A sunny day in July, 2015: I was dressed head-to-toe in the immaculate discomfort of a suit, standing alone in a disused office in my university. Surrounded by silence, my gaze struggled downward towards the tips of my feet but only as far as my choking neck tie would allow. In dull sunlight, my black shoes disappeared into the grainy blue carpet as I waded back and forth, from wall to wall, anxious about what was to come. My hands were in my pockets. My head was on another planet. Through the deep breaths and the wandering thoughts, there was a strong temptation to feel utterly helpless. That was the day of my final PhD exam: the viva voce. I needn’t have been so scared. So, why was I scared at all?
We humans have an enduring fear of the unknown. It’s stressful, crippling, and demotivating all in one bitter soup. In academia, the viva voce examination is a classic source of such anxiety…but how can students manage the stress, and how can supervisors help students prepare effectively?
Viva Voce (n.): a supplementary oral examination [often abbreviated to ‘viva’] following upon one or other of the ordinary written examinations [typically a thesis].
During the first two years of my independent academic career, I’ve had the opportunity to see PhD viva exams from the ‘other' side. Rather than being the student - troubled and uneasy - I’ve now been a convener, an examiner, and a supervisor to students going through the viva process. When I’ve asked students before (and sometimes after) their exam what they were most nervous about, their wonderfully diverse articulations can be distilled to one commonality:
They didn’t know what to expect.
This fear of the unknown is not new. Worrying about a viva exam is a specific case of a much bigger problem. Psychologically, the powerlessness that comes from fearing the unknown is thought to be at the root of several anxiety disorders. You can read more about that here.
Fear of the unknown isn’t all bad. In the right setting, it can be entertaining, too. The very best horror movie directors all use it: Ridley Scott’s 1979 movie Alien is a masterful illustration of how to pray on our subconscious fear of the unknown. When you watch the trailer, you know something is wrong. Something is there but you don’t know what or where it is. Out of sight and out of your control, your imagination leads you to the most horrifying conclusions before you ever see any alien.
Whilst unknown horrors can be entertaining at the movies, it’s not so fun in real life. Fear of the unknown can truly damage some students’ ability to give their best performance in exams. Away from the movies and back to the university, mentors can provide valuable support for students worrying about their upcoming viva exam. The fear of the unknown can be managed.
1. Set the scene.
If you’re the supervisor, examiner, or panelist, you will get the student’s best self if you set the scene. Where will the exam be held? When will it start? Who will conduct the exam? Is it a private panel or public lecture? The student preparing for their viva presentation or interview should understand everything they can about the process and mechanics before the event. Let the student know what is in their control. Being part of the decision-making process leads to a greater sense of involvement and control for the student. In her 2015 book, Presence, body language expert, Dr Amy Cuddy, explains that being aware of the present situation and the accompanying body posture you adopt can have mesmerising consequences - good and bad - on confidence and performance in interview-like scenarios.
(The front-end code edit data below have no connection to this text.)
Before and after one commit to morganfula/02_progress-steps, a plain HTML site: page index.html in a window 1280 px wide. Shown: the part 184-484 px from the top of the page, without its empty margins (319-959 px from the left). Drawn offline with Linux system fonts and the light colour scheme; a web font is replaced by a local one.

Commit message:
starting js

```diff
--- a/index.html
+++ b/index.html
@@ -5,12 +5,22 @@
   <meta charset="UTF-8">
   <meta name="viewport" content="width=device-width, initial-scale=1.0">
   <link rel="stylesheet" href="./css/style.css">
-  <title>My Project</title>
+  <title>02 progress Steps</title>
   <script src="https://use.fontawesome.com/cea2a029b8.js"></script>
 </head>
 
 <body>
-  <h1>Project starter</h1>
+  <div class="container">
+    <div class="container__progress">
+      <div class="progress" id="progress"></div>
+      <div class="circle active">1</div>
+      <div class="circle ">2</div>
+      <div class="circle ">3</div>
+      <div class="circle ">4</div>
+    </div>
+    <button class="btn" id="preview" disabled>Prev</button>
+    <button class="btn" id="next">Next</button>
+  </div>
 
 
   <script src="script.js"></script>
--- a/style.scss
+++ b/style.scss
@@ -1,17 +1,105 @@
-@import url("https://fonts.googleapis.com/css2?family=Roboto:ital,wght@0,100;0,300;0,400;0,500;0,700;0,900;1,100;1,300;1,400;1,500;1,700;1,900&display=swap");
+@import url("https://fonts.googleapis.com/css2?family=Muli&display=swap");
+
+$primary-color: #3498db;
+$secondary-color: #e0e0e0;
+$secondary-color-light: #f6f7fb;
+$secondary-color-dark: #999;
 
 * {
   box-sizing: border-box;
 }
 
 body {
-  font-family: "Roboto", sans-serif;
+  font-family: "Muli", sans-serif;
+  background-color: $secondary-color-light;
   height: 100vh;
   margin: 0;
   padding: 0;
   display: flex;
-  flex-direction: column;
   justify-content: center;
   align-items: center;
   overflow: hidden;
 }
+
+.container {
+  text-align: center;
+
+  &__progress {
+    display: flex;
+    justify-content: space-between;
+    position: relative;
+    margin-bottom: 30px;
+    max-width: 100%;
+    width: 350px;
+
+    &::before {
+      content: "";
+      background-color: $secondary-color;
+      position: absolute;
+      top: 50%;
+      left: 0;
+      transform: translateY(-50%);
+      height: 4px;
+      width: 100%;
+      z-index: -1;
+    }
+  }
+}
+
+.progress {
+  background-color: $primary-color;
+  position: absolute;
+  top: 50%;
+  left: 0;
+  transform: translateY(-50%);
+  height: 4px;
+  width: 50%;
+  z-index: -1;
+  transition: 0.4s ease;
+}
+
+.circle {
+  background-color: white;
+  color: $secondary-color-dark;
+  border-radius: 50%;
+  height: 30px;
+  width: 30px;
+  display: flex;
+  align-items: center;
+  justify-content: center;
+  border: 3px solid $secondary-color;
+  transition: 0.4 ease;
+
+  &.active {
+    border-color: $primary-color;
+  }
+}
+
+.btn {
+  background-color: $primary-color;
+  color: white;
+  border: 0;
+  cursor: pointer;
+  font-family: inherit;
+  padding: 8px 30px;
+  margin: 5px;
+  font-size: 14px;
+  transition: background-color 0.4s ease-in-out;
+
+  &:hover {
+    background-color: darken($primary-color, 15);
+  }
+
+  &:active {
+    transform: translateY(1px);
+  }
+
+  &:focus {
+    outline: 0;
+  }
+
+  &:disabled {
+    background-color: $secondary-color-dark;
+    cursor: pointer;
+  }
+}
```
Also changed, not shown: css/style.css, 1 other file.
2. Make it a discussion, not an interrogation.
A recent study on the mental health of PhD students in Flanders, Belgium, revealed that PhD students were 3.5 times more likely to lose their self confidence compared to the general public. These students don’t need any more excuses to lose their nerve. Setting aside a student’s fears of the unknown with a short and welcoming introduction at the outset of the exam helps them bring their best and most present self to the room.
3. Remind students that they are the expert in the room.
The viva isn’t all about students being tested on their knowledge. It’s also a chance for them to teach. They are the only person who has worked on their project right at the coalface. No one else has read the literature in the exact same way they have. No one else sees the world through their unique scientific lens. Alas, this is an easy point to forget in the throes of a pre-viva panic. Mentors can help a student gain confidence before a viva by reminding the student that they are the one whose experience has brought new scientific knowledge to table.
There is no one-size-fits-all for managing students’ fear of the unknown in exams but all mentors want their students to do the best they possibly can. How will you decide to help your students manage their fear of the unknown?